Lindos Acropolis, Rodes.
The Best of Rhodes
Where better to go on holiday to relax than the island Aesculapius was born in? He was the Greek God of healing, and perhaps there’s still a little healing in the air. Walking through the smalls towns of Rhodes can be quite a thought provoking experience if one had their eyes open. There are reminders of great philosophers on street signs, and this is, for those with the trait to lean against the deeper questions in life, enough to distract them for a good while from any everyday concern they might have. If myth and philosophy isn’t enough to inspire some calmness then perhaps a sight of an olive grove, the sound of falling waves, and the weight of the sunshine on one’s shoulders will be enough.
Here are a few places of interest:
- The city of Rhodos is well known for housing one of the ancient seven wonders of the world; the Colossus. The old town of the city of Rhodes is a destination that very few tourists pass up on seeing. It is one of the better maintained medieval towns in the whole of Europe.
- Lindos is a quaint little village with fewer than one thousand residents. The picturesque village streets are an attraction by themselves, but there is also the world famous acropolis, which no tourist should pass up on seeing.
- Haraki is a destination for those who want a different coastal experience. It isn’t an overpopulated beach resort, but a charming fishing village, which will make every visitor feel as though they would love to prolong their holiday, and perhaps permanantly.
- Faliraki is the resort where one will find a lot of music, night lights and young people. The experience of club music and dancing on the sand on a warm evening (and into the early hours of the morning) is, even to those less swayed by the pull of clubbing, an interesting experience.

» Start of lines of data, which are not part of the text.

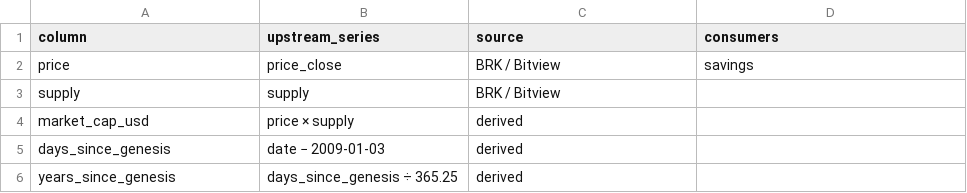
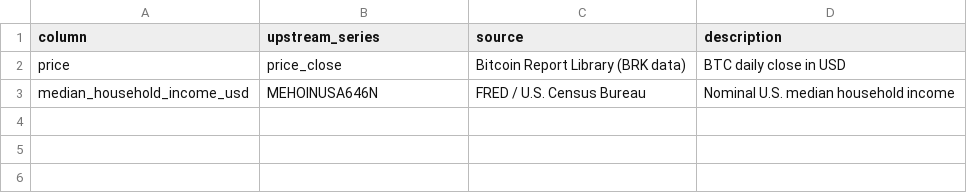
Before and after one commit to SecretSatoshis/Bitcoin-Investment-Strategy, a CSV file: data/manifests/column_dictionary.csv, drawn as a sheet.

Commit message:
Take the price from the Report Library, share release helpers and chart style
The daily release now reads the BTC close from the Bitcoin Report Library's published
master file, checked against its release manifest, instead of fetching BRK directly; the
update waits up to three hours for that day's release. The BRK fetcher, its supply checks
and the raw BRK copy are removed.

Adds io helpers for checksums, artifact metadata and release ids, a general cached_fetch,
a dependency-free list of published files, and a shared chart style module. The savings
report now renders the same images however it is called. Removes unused code, the old FRED
column fallback and nbconvert (jinja2 is now a direct dependency for table styling),
renames the workflow to daily-savings.yml and rewrites the README.

```diff
--- a/data/manifests/column_dictionary.csv
+++ b/data/manifests/column_dictionary.csv
@@ -1,6 +1,3 @@
-column,upstream_series,source,consumers
-price,price_close,BRK / Bitview,savings
-supply,supply,BRK / Bitview,
-market_cap_usd,price × supply,derived,
-days_since_genesis,date − 2009-01-03,derived,
-years_since_genesis,days_since_genesis ÷ 365.25,derived,
+column,upstream_series,source,description
+price,price_close,Bitcoin Report Library (BRK data),BTC daily close in USD
+median_household_income_usd,MEHOINUSA646N,FRED / U.S. Census Bureau,Nominal U.S. median household income
```
Also changed, not shown: data/manifests/source_registry.csv, 45 other files.
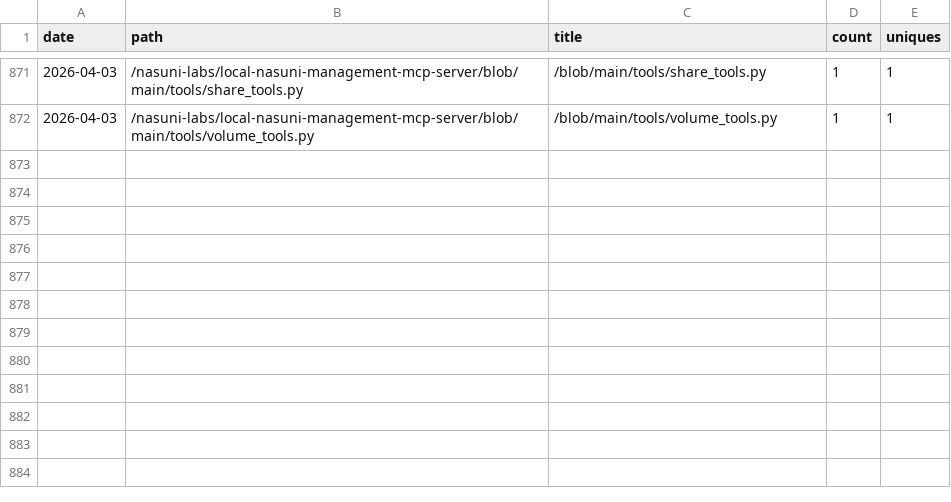
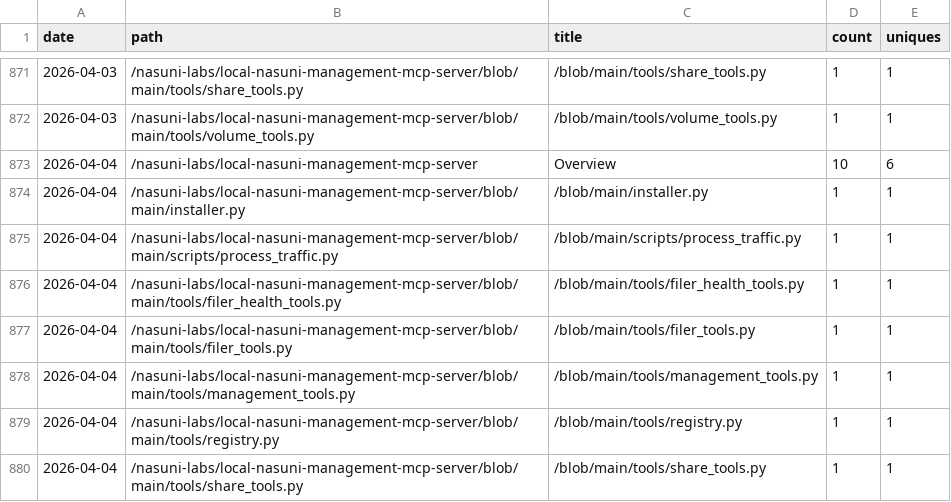
Before and after one commit to nasuni-labs/local-nasuni-management-mcp-server, a CSV file: data/traffic_paths.csv, drawn as a sheet; only a part is shown, gaps mark what is left out.

```diff
--- a/data/traffic_paths.csv
+++ b/data/traffic_paths.csv
@@ -872 +872,9 @@ date,path,title,count,uniques
 2026-04-03,/nasuni-labs/local-nasuni-management-mcp-server/blob/main/tools/volume_tools.py,/blob/main/tools/volume_tools.py,1,1
+2026-04-04,/nasuni-labs/local-nasuni-management-mcp-server,Overview,10,6
+2026-04-04,/nasuni-labs/local-nasuni-management-mcp-server/blob/main/installer.py,/blob/main/installer.py,1,1
+2026-04-04,/nasuni-labs/local-nasuni-management-mcp-server/blob/main/scripts/process_traffic.py,/blob/main/scripts/process_traffic.py,1,1
+2026-04-04,/nasuni-labs/local-nasuni-management-mcp-server/blob/main/tools/filer_health_tools.py,/blob/main/tools/filer_health_tools.py,1,1
+2026-04-04,/nasuni-labs/local-nasuni-management-mcp-server/blob/main/tools/filer_tools.py,/blob/main/tools/filer_tools.py,1,1
+2026-04-04,/nasuni-labs/local-nasuni-management-mcp-server/blob/main/tools/management_tools.py,/blob/main/tools/management_tools.py,1,1
+2026-04-04,/nasuni-labs/local-nasuni-management-mcp-server/blob/main/tools/registry.py,/blob/main/tools/registry.py,1,1
+2026-04-04,/nasuni-labs/local-nasuni-management-mcp-server/blob/main/tools/share_tools.py,/blob/main/tools/share_tools.py,1,1
```
Also changed, not shown: data/traffic_clones.csv, data/traffic_referrers.csv, 1 other file.
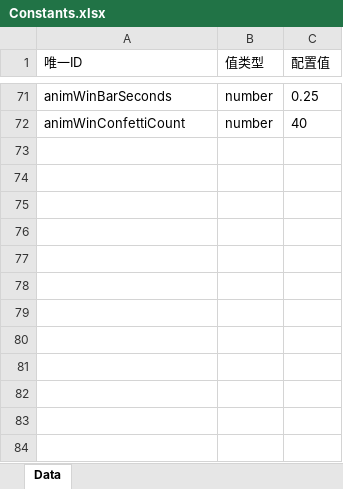
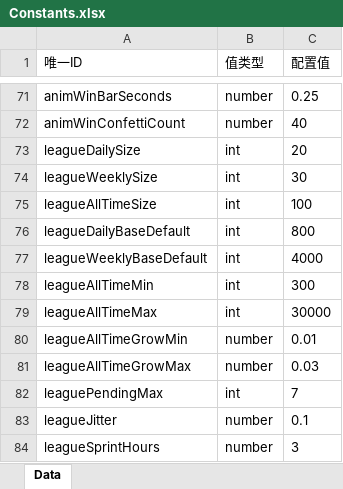
Before and after one commit to yufeng5259/Hexa-Puzzle, an Excel workbook: config/excel/Constants.xlsx, sheet Data, drawn as a sheet; only a part is shown, gaps mark what is left out; values as stored, in another font and other column widths than the file's, no borders; the diff names each change by its address in the sheet, - before the commit and + after, or states it on an @@ line.

```diff
--- a/config/excel/Constants.xlsx (sheet Data)
+++ b/config/excel/Constants.xlsx (sheet Data)
+row 73: leagueDailySize | int | 20
+row 74: leagueWeeklySize | int | 30
+row 75: leagueAllTimeSize | int | 100
+row 76: leagueDailyBaseDefault | int | 800
+row 77: leagueWeeklyBaseDefault | int | 4000
+row 78: leagueAllTimeMin | int | 300
+row 79: leagueAllTimeMax | int | 30000
+row 80: leagueAllTimeGrowMin | number | 0.01
+row 81: leagueAllTimeGrowMax | number | 0.03
+row 82: leaguePendingMax | int | 7
+row 83: leagueJitter | number | 0.1
+row 84: leagueSprintHours | number | 3
```
Also changed, not shown: 15 other files.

What is best avoided in Rhodes
One needs to be at least a little wary of a few tourist traps. There are a number of bland ‘English’ and ‘Irish’ bars on the heavy-drinking street which should be avoided. This isn’t the best way in which to spend time in Rhodes. In a number of restaurants there one should probably avoid red mullet. It is, for some reason, painfully overpriced in Rhodes, at over fifty Euros a serving. The last point this article will mention on the subject of what to avoid in Rhodes is the shops on the island that sell furs. They all, without a doubt, shamefully and loudly insult international rules concerning products made using endangered species.

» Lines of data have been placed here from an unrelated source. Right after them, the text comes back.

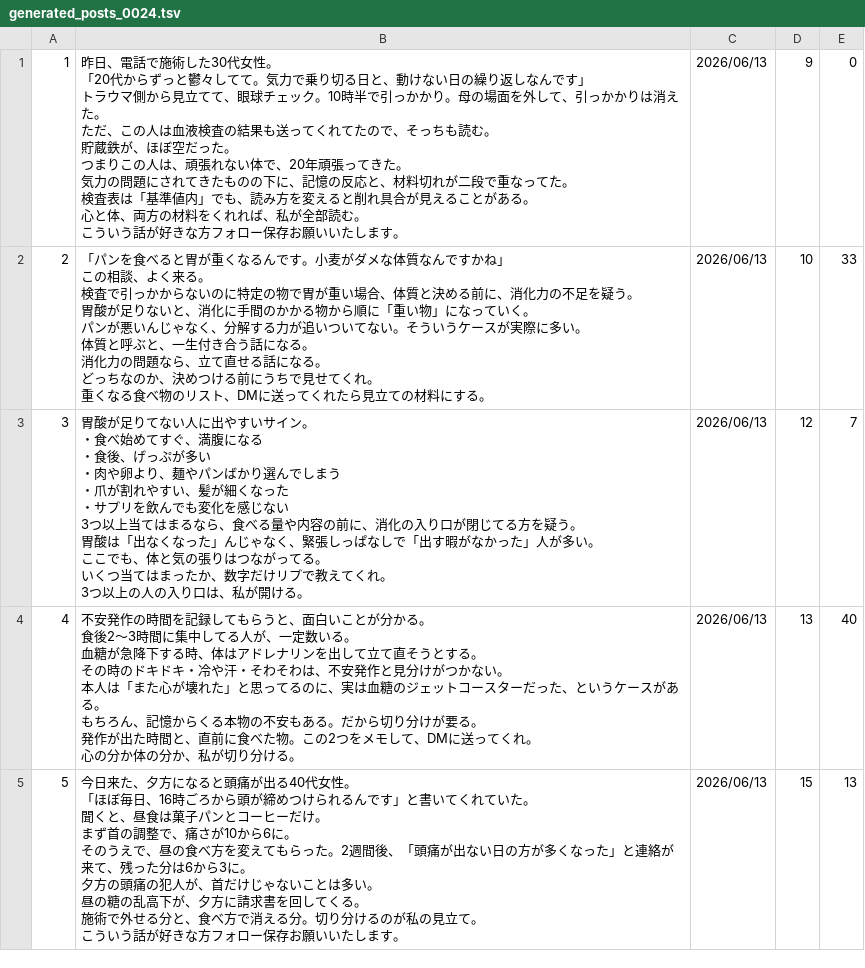
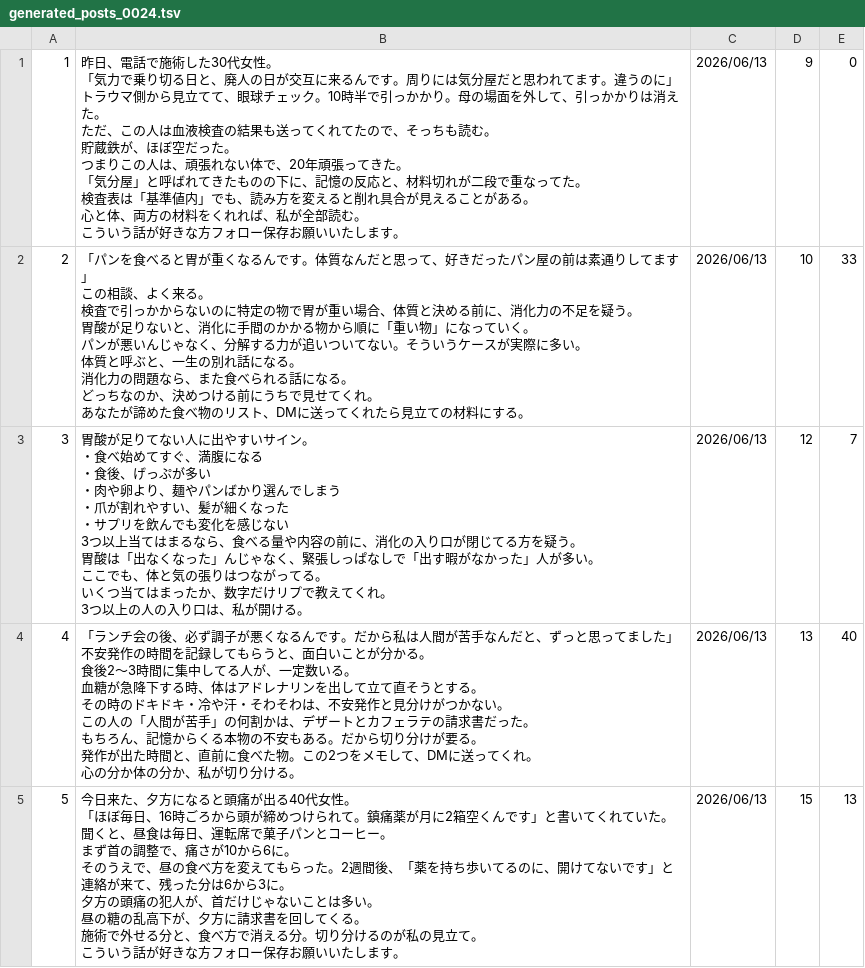
Before and after one commit to polo0782/polo0782, a TSV file: postgen/generated/generated_posts_0024.tsv, drawn as a sheet; only a part is shown; the diff covers the shown part only.

```diff
--- a/postgen/generated/generated_posts_0024.tsv
+++ b/postgen/generated/generated_posts_0024.tsv
@@ -1,25 +1,25 @@
-1	"昨日、電話で施術した30代女性。
-「20代からずっと鬱々してて。気力で乗り切る日と、動けない日の繰り返しなんです」
-
-トラウマ側から見立てて、眼球チェック。10時半で引っかかり。母の場面を外して、引っかかりは消えた。
-ただ、この人は血液検査の結果も送ってくれてたので、そっちも読む。
-貯蔵鉄が、ほぼ空だった。
-
-つまりこの人は、頑張れない体で、20年頑張ってきた。
-気力の問題にされてきたものの下に、記憶の反応と、材料切れが二段で重なってた。
-
-検査表は「基準値内」でも、読み方を変えると削れ具合が見えることがある。
-心と体、両方の材料をくれれば、私が全部読む。
-こういう話が好きな方フォロー保存お願いいたします。"	2026/06/13	9	0
-2	"「パンを食べると胃が重くなるんです。小麦がダメな体質なんですかね」
-この相談、よく来る。
-
-検査で引っかからないのに特定の物で胃が重い場合、体質と決める前に、消化力の不足を疑う。
-胃酸が足りないと、消化に手間のかかる物から順に「重い物」になっていく。
-パンが悪いんじゃなく、分解する力が追いついてない。そういうケースが実際に多い。
-
-体質と呼ぶと、一生付き合う話になる。
-消化力の問題なら、立て直せる話になる。
-どっちなのか、決めつける前にうちで見せてくれ。
-重くなる食べ物のリスト、DMに送ってくれたら見立ての材料にする。"	2026/06/13	10	33
+1	"昨日、電話で施術した30代女性。
+「気力で乗り切る日と、廃人の日が交互に来るんです。周りには気分屋だと思われてます。違うのに」
+
+トラウマ側から見立てて、眼球チェック。10時半で引っかかり。母の場面を外して、引っかかりは消えた。
+ただ、この人は血液検査の結果も送ってくれてたので、そっちも読む。
+貯蔵鉄が、ほぼ空だった。
+
+つまりこの人は、頑張れない体で、20年頑張ってきた。
+「気分屋」と呼ばれてきたものの下に、記憶の反応と、材料切れが二段で重なってた。
+
+検査表は「基準値内」でも、読み方を変えると削れ具合が見えることがある。
+心と体、両方の材料をくれれば、私が全部読む。
+こういう話が好きな方フォロー保存お願いいたします。"	2026/06/13	9	0
+2	"「パンを食べると胃が重くなるんです。体質なんだと思って、好きだったパン屋の前は素通りしてます」
+この相談、よく来る。
+
+検査で引っかからないのに特定の物で胃が重い場合、体質と決める前に、消化力の不足を疑う。
+胃酸が足りないと、消化に手間のかかる物から順に「重い物」になっていく。
+パンが悪いんじゃなく、分解する力が追いついてない。そういうケースが実際に多い。
+
+体質と呼ぶと、一生の別れ話になる。
+消化力の問題なら、また食べられる話になる。
+どっちなのか、決めつける前にうちで見せてくれ。
+あなたが諦めた食べ物のリスト、DMに送ってくれたら見立ての材料にする。"	2026/06/13	10	33
 3	"胃酸が足りてない人に出やすいサイン。
@@ -38,22 +38,23 @@
 3つ以上の人の入り口は、私が開ける。"	2026/06/13	12	7
-4	"不安発作の時間を記録してもらうと、面白いことが分かる。
-食後2〜3時間に集中してる人が、一定数いる。
-
-血糖が急降下する時、体はアドレナリンを出して立て直そうとする。
-その時のドキドキ・冷や汗・そわそわは、不安発作と見分けがつかない。
-本人は「また心が壊れた」と思ってるのに、実は血糖のジェットコースターだった、というケースがある。
-
-もちろん、記憶からくる本物の不安もある。だから切り分けが要る。
-発作が出た時間と、直前に食べた物。この2つをメモして、DMに送ってくれ。
-心の分か体の分か、私が切り分ける。"	2026/06/13	13	40
-5	"今日来た、夕方になると頭痛が出る40代女性。
-「ほぼ毎日、16時ごろから頭が締めつけられるんです」と書いてくれていた。
-
-聞くと、昼食は菓子パンとコーヒーだけ。
-まず首の調整で、痛さが10から6に。
-そのうえで、昼の食べ方を変えてもらった。2週間後、「頭痛が出ない日の方が多くなった」と連絡が来て、残った分は6から3に。
-
-夕方の頭痛の犯人が、首だけじゃないことは多い。
-昼の糖の乱高下が、夕方に請求書を回してくる。
-施術で外せる分と、食べ方で消える分。切り分けるのが私の見立て。
-こういう話が好きな方フォロー保存お願いいたします。"	2026/06/13	15	13
+4	"「ランチ会の後、必ず調子が悪くなるんです。だから私は人間が苦手なんだと、ずっと思ってました」
+不安発作の時間を記録してもらうと、面白いことが分かる。
+食後2〜3時間に集中してる人が、一定数いる。
+
+血糖が急降下する時、体はアドレナリンを出して立て直そうとする。
+その時のドキドキ・冷や汗・そわそわは、不安発作と見分けがつかない。
+この人の「人間が苦手」の何割かは、デザートとカフェラテの請求書だった。
+
+もちろん、記憶からくる本物の不安もある。だから切り分けが要る。
+発作が出た時間と、直前に食べた物。この2つをメモして、DMに送ってくれ。
+心の分か体の分か、私が切り分ける。"	2026/06/13	13	40
+5	"今日来た、夕方になると頭痛が出る40代女性。
+「ほぼ毎日、16時ごろから頭が締めつけられて。鎮痛薬が月に2箱空くんです」と書いてくれていた。
+
+聞くと、昼食は毎日、運転席で菓子パンとコーヒー。
+まず首の調整で、痛さが10から6に。
+そのうえで、昼の食べ方を変えてもらった。2週間後、「薬を持ち歩いてるのに、開けてないです」と連絡が来て、残った分は6から3に。
+
+夕方の頭痛の犯人が、首だけじゃないことは多い。
+昼の糖の乱高下が、夕方に請求書を回してくる。
+施術で外せる分と、食べ方で消える分。切り分けるのが私の見立て。
+こういう話が好きな方フォロー保存お願いいたします。"	2026/06/13	15	13
```
Also changed, not shown: 5 edited cells elsewhere in this file, postgen/generated/generated_posts_0022.tsv, postgen/generated/generated_posts_0023.tsv, 12 other files.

It would have been better to have concentrated only on the positives of Rhodes, but thinking that interested readers might have found this articles because they are visiting the island, then it is important to share information that will improve their trip. So, those looking to recover from a long winter of working should look no further than Rhodes for some summer healing.